But in Temple’s humiliating loss to South Florida on Sept. 21, Marchi’s flaws were exposed. Of his 13 total pass attempts against the Bulls, three resulted in interceptions, and the same exact number of picks also came last week against Houston, which placed his turnover total to six after five games.
“Any time you turn the ball over, you decrease your chances of winning the game,” said Marchi, who’s also completed 84-of-160 passes for 981 yards and six touchdowns this season. “We’ve got to take care of the football to give ourselves a chance to go 1-0. Any time I step on the field, that job’s on the line, and the best player’s gonna play.”
Marchi also hopes to make more careful throws moving forward, rather than taking risks deep down field.
“Just finding what the defense gives you, the short throw,” he said. “You don’t always have to take a shot, and you don’t always gotta make a play with your arm. Just take what the defense gives.”
GROUND GAME HERE TO STAY?
Compared to Temple’s abysmal minus-four rushing yards on 33 total carries against South Florida, the ground game made a 180-degree turnaround against Houston, rushing for 142 yards and 37 carries (130 yards in the second half). Although football games can’t be won with just 30 minutes of effort on both sides of the ball, the Owls’ halfbacks and offensive line just happened to click in the second half.
“The game plan is the game plan. If [coaches] tell us to lay down and roll, we should be able to do it,” offensive lineman Leon Johnson said. “I think it was a disconnect between us on the offensive line. The communication wasn’t where it was supposed to be and the execution wasn’t at its optimum. So, I think we cleaned it up in the second half where we were able to run the ball.”
Although Temple’s leading rusher, Ryquell Armstead, tallied 63 yards on 14 carries last week, halfback David Hood was productive. He scored the Owls’ lone touchdown against Houston, as a one-yard pass from Marchi helped make the score 20-10 in favor of the Cougars in the third quarter.
OWLS HAVE WOUNDED WINGS
Kicker Austin Jones is still dealing with soreness from a torn ACL he suffered last October, and last week, a team source told WHIP Radio that Jones could possibly miss the remainder of the season for medical redshirt purposes. On Tuesday, Collins said it could be “awhile” before Jones returns to game action. Currently, Aaron Boumerhi serves as the Owls’ full-time kicker.

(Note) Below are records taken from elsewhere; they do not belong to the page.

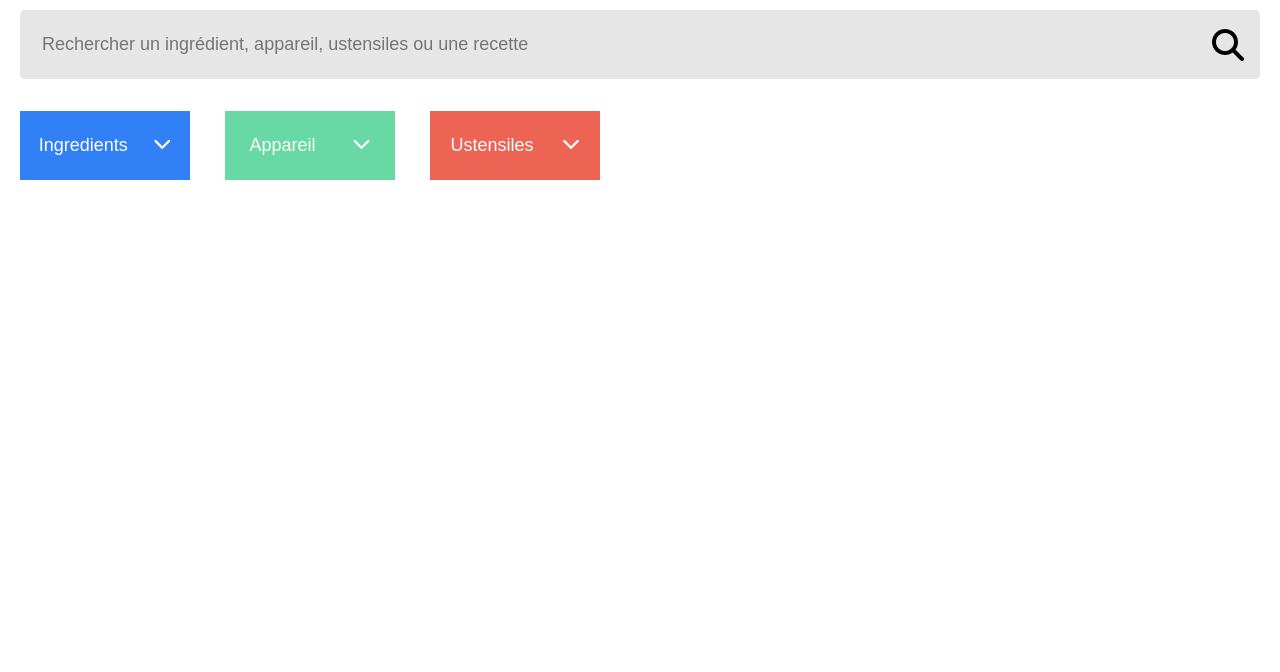
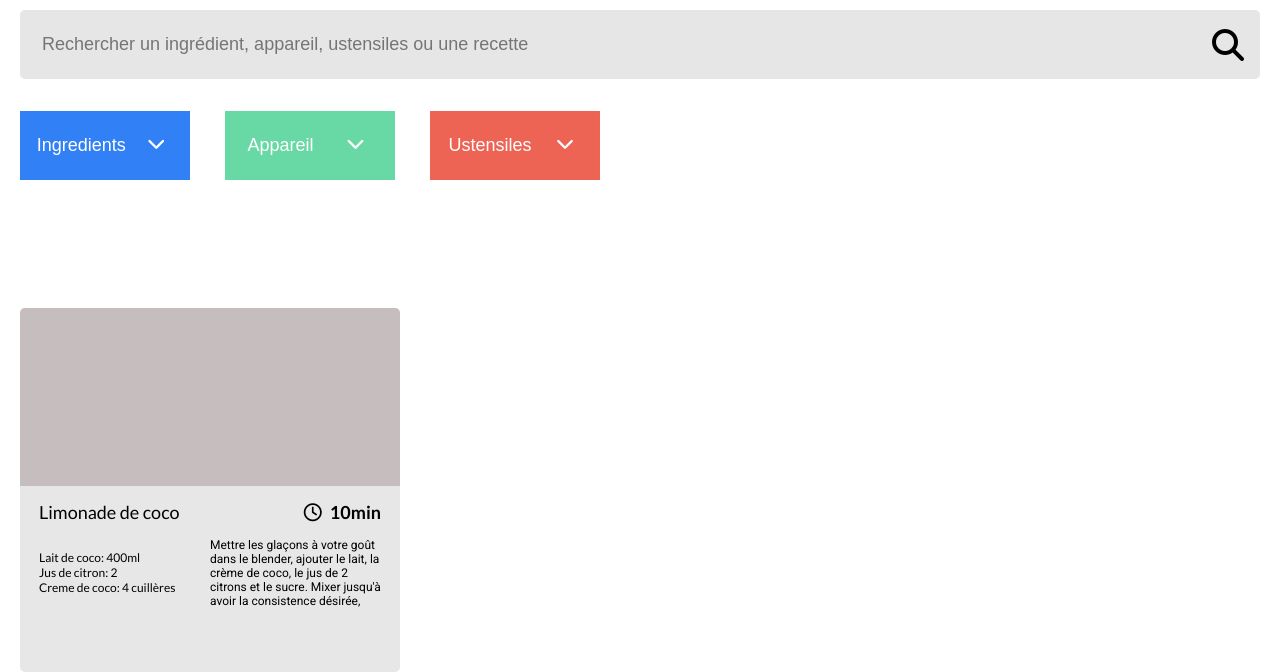
Before and after one commit to devb0x/Moniezgeoffrey_7_03072021, a plain HTML site: page index.html in a window 1280 px wide. Shown: the part 179-851 px from the top of the page. Before the commit the page ends 800 px from the top, so only its background shows below. Drawn offline with Linux system fonts and the light colour scheme.

Commit message:
add css for recipe element

```diff
--- a/assets/js/app.js
+++ b/assets/js/app.js
@@ -1,10 +1,47 @@
 import { search } from "./search.js";
+import { Recipe } from "./Recipe.js";
 
 const search_input = document.getElementById('search')
 
 search_input.addEventListener('input', (e) => {
   if (e.target.value.length >= 3) {
-    console.log(e.target.value)
-    search()
+    // console.log(e.target.value)
+    search(e.target.value)
   }
 })
+
+let recipes = []
+
+function fetchAll() {
+  return fetch('https://raw.githubusercontent.com/devb0x/Moniezgeoffrey_7_03072021/master/assets/recipes.json')
+    .then(response => {
+      if (!response.ok) {
+        throw new Error('HTTP error' + response.status)
+      }
+      return response.json()
+    })
+    .then(data => {
+      data.recipes.forEach(el => {
+        recipes.push(el)
+      })
+    })
+}
+
+function renderAll() {
+  recipes.forEach(el => {
+    const recipe = new Recipe(
+      el.id,
+      el.name,
+      el.servings,
+      el.ingredients,
+      el.time,
+      el.description,
+      el.appliance,
+      el.ustensils
+    ).render()
+  })
+}
+
+fetchAll().then(() => {
+  renderAll()
+})
--- a/assets/js/search.js
+++ b/assets/js/search.js
@@ -1,5 +1,5 @@
-export function search() {
-  return fetch('url')
+export function search(userInput) {
+  return fetch('https://raw.githubusercontent.com/devb0x/Moniezgeoffrey_7_03072021/master/assets/recipes.json')
     .then(response => {
       if (!response.ok) {
         throw new Error("HTTP error" + response.status)
@@ -8,5 +8,8 @@ export function search() {
     })
     .then(json => {
       console.log(json)
+      console.log(userInput)
+      // json.filter(userInput)
+      console.log(json.recipes[0].id)
     })
 }
--- /dev/null
+++ b/assets/scss/components/_recipe.scss
@@ -0,0 +1,60 @@
+@use "../utils" as *;
+
+.recipe {
+  width: 380px;
+  max-width: 380px;
+  height: 364px;
+  max-height: 364px;
+  font-family: $lato;
+  background-color: #E7E7E7;
+  border-radius: 5px;
+
+  .recipe-img {
+    height: 178px;
+    background-color: hsl(0, 7%, 76%, 1);
+    border-radius: 5px 5px 0 0;
+  }
+
+  .recipe-header {
+    width: 90%;
+    margin: auto;
+    font-size: 18px;
+    display: flex;
+
+    &__title {
+      font-weight: normal;
+      font-size: 18px;
+    }
+
+    &__time {
+      font-weight: bold;
+      margin: auto 0 auto auto;
+    }
+  }
+
+  .recipe-infos {
+    width: 90%;
+    margin: auto;
+     display: flex;
+    font-size: 12px;
+
+    &__ingredients {
+      width: 50%;
+
+      & ul {
+        list-style: none;
+        padding: 0;
+      }
+    }
+
+    &__description {
+      width: 50%;
+      font-family: $roboto;
+     }
+  }
+
+}
+
+i {
+  margin-right: 0.5rem;
+}
--- a/assets/scss/style.scss
+++ b/assets/scss/style.scss
@@ -1,8 +1,7 @@
 @use "base/globals";
 
 @use "components/buttons";
+@use "components/recipe";
 @use "layouts";
-//@use "layouts/lightbox";
-//@use "layouts/modal";
 
 @use "pages/homepage";
--- a/index.html
+++ b/index.html
@@ -20,14 +20,53 @@
   </header>
 
   <section class="search">
+
     <div class="search-input">
       <label for="search"></label>
       <input type="text" id="search" placeholder="Rechercher un ingrédient, appareil, ustensiles ou une recette">
     </div>
+
     <div class="search-buttons">
       <button type="button" class="btn btn_blue">Ingredients<i class="fas fa-chevron-down"></i></button>
       <button type="button" class="btn btn_green">Appareil<i class="fas fa-chevron-down"></i></button>
       <button type="button" class="btn btn_red">Ustensiles<i class="fas fa-chevron-down"></i></button>
+    </div>
+
+    <div class="recipes">
+
+      <div class="recipe">
+
+        <div class="recipe-img"></div>
+
+        <div class="recipe-header">
+          <h2 class="recipe-header__title">Limonade de coco</h2>
+          <span class="recipe-header__time"><i class="far fa-clock"></i>10min</span>
+        </div>
+
+        <div class="recipe-infos">
+
+          <div class="recipe-infos__ingredients">
+            <ul>
+              <li>
+                Lait de coco: <span>400ml</span>
+              </li>
+              <li>
+                Jus de citron: <span>2</span>
+              </li>
+              <li>
+                Creme de coco: <span>4 cuillères</span>
+              </li>
+            </ul>
+          </div>
+
+          <div class="recipe-infos__description">
+            Mettre les glaçons à votre goût dans le blender, ajouter le lait, la crème de coco, le jus de 2 citrons et le sucre. Mixer jusqu'à avoir la consistence désirée,
+          </div>
+
+        </div>
+      </div>
+
+
     </div>
 
   </section>
```
Also changed, not shown: assets/scss/style.css, 1 other file.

Halfback Jager Gardner is also dealing with a knee injury, and his time on the shelf appears to be indefinite, a source told WHIP Radio. Both Gardner and Jones were left off Temple’s “Above the Line” depth chart this week.
Wide receiver Keith Kirkwood told reporters that he’s “banged up,” and he was unwilling to specify his injury.

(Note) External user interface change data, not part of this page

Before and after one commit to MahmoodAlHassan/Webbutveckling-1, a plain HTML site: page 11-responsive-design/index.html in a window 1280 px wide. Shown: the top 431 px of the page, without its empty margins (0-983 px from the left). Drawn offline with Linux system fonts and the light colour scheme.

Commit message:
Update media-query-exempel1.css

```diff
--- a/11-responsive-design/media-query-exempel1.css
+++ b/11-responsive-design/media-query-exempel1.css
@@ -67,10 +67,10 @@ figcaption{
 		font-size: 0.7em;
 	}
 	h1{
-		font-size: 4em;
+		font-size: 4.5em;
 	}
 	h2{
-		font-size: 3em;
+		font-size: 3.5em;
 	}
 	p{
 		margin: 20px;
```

“It’s just being in the right spot for the right play at the right time,” said Kirkwood, who’s caught one ball in the last two games. “[This offense is] not specifically meant for one type of dominant receiver. We have so many great receivers that we all can play, so I’m not really worried about stats… or the future. I’m just worried about the now.”

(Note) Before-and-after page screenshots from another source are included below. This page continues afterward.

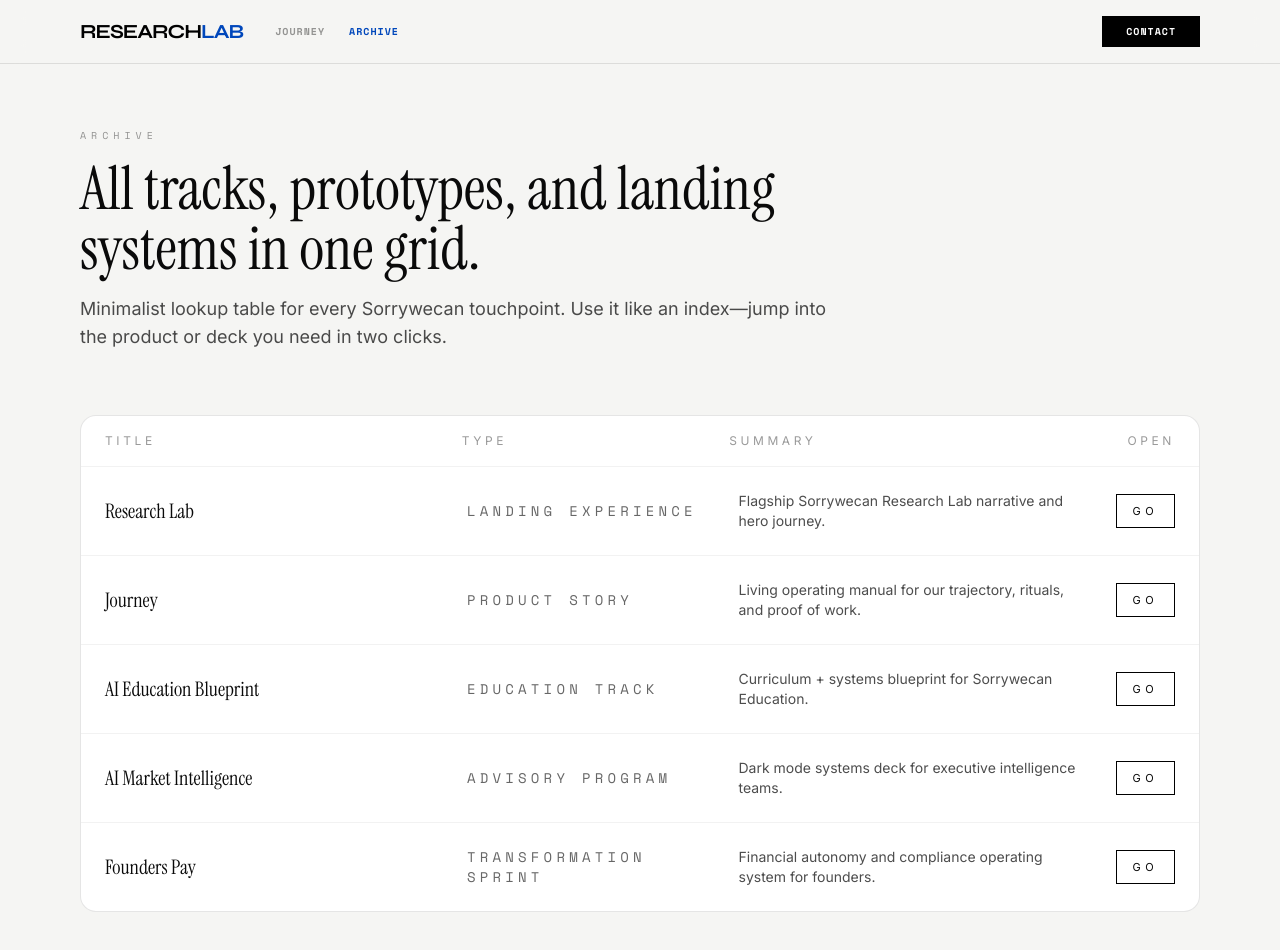
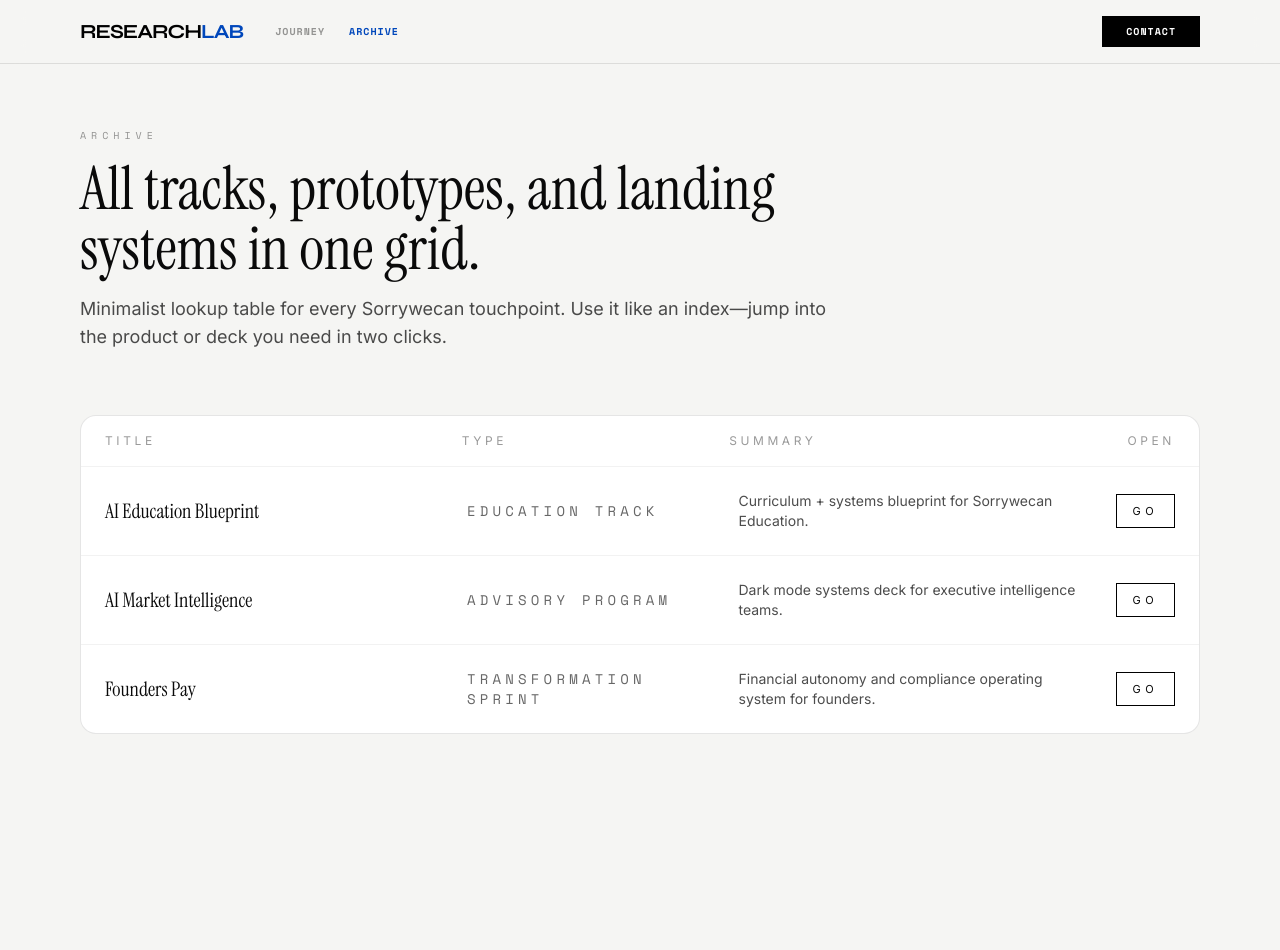
Before and after one commit to princeofwellness/researchlab, a Next.js app: page /archive in a window 1280 px wide. Shown: the top 950 px of the page. After the commit the page ends 830 px from the top, so only its background shows below. Built offline with nearby package versions, Linux system fonts and the light colour scheme.

Commit message:
Trim archive entries to exclude Research Lab and Journey

```diff
--- a/src/app/archive/page.tsx
+++ b/src/app/archive/page.tsx
@@ -2,18 +2,6 @@ import Link from "next/link"
 import { TopNav } from "@/components/navigation/top-nav"
 
 const archiveEntries = [
-  {
-    title: "Research Lab",
-    route: "/",
-    type: "Landing Experience",
-    summary: "Flagship Sorrywecan Research Lab narrative and hero journey.",
-  },
-  {
-    title: "Journey",
-    route: "/journey",
-    type: "Product Story",
-    summary: "Living operating manual for our trajectory, rituals, and proof of work.",
-  },
   {
     title: "AI Education Blueprint",
     route: "/ai-education-blueprint",
```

Offensive lineman Jovahn Fair, linebacker Jeremiah Atoki, and defensive back Cequan Jefferson have also experienced injuries. Collins believes Fair and Atoki could return to play this year, but the outlook on Jefferson isn’t as positive.
THE NEXT CHOSEN ‘1’
-East Carolina’s 50.6 points and 615.8 total yards per game ranks dead last in the conference, and its 424.6 offensive yards per game ranks eighth.
-Like Marchi, Pirates’ quarterback Thomas Sirk has also thrown for six touchdowns and six interceptions this season. He’s completed 87-of-151 passes for 1,129 yards, and he’s also East Carolina’s leading rusher (159 YDS, 43 CAR, 2 TD).
-The Pirates’ leading receiver is Davon Grayson, who’s caught 29 passes for 495 yards and five touchdowns. Trevon Brown is next in line with 21 receptions for 365 yards and two scores.
-Temple is still in search of its first AAC win in 2017. Between the 2015 and 2016 seasons, the Owls won a combined 14 conference games.
If you want to connect with Tom Hanslin, email him at email@example.com or follow him on Twitter @tomhanslin.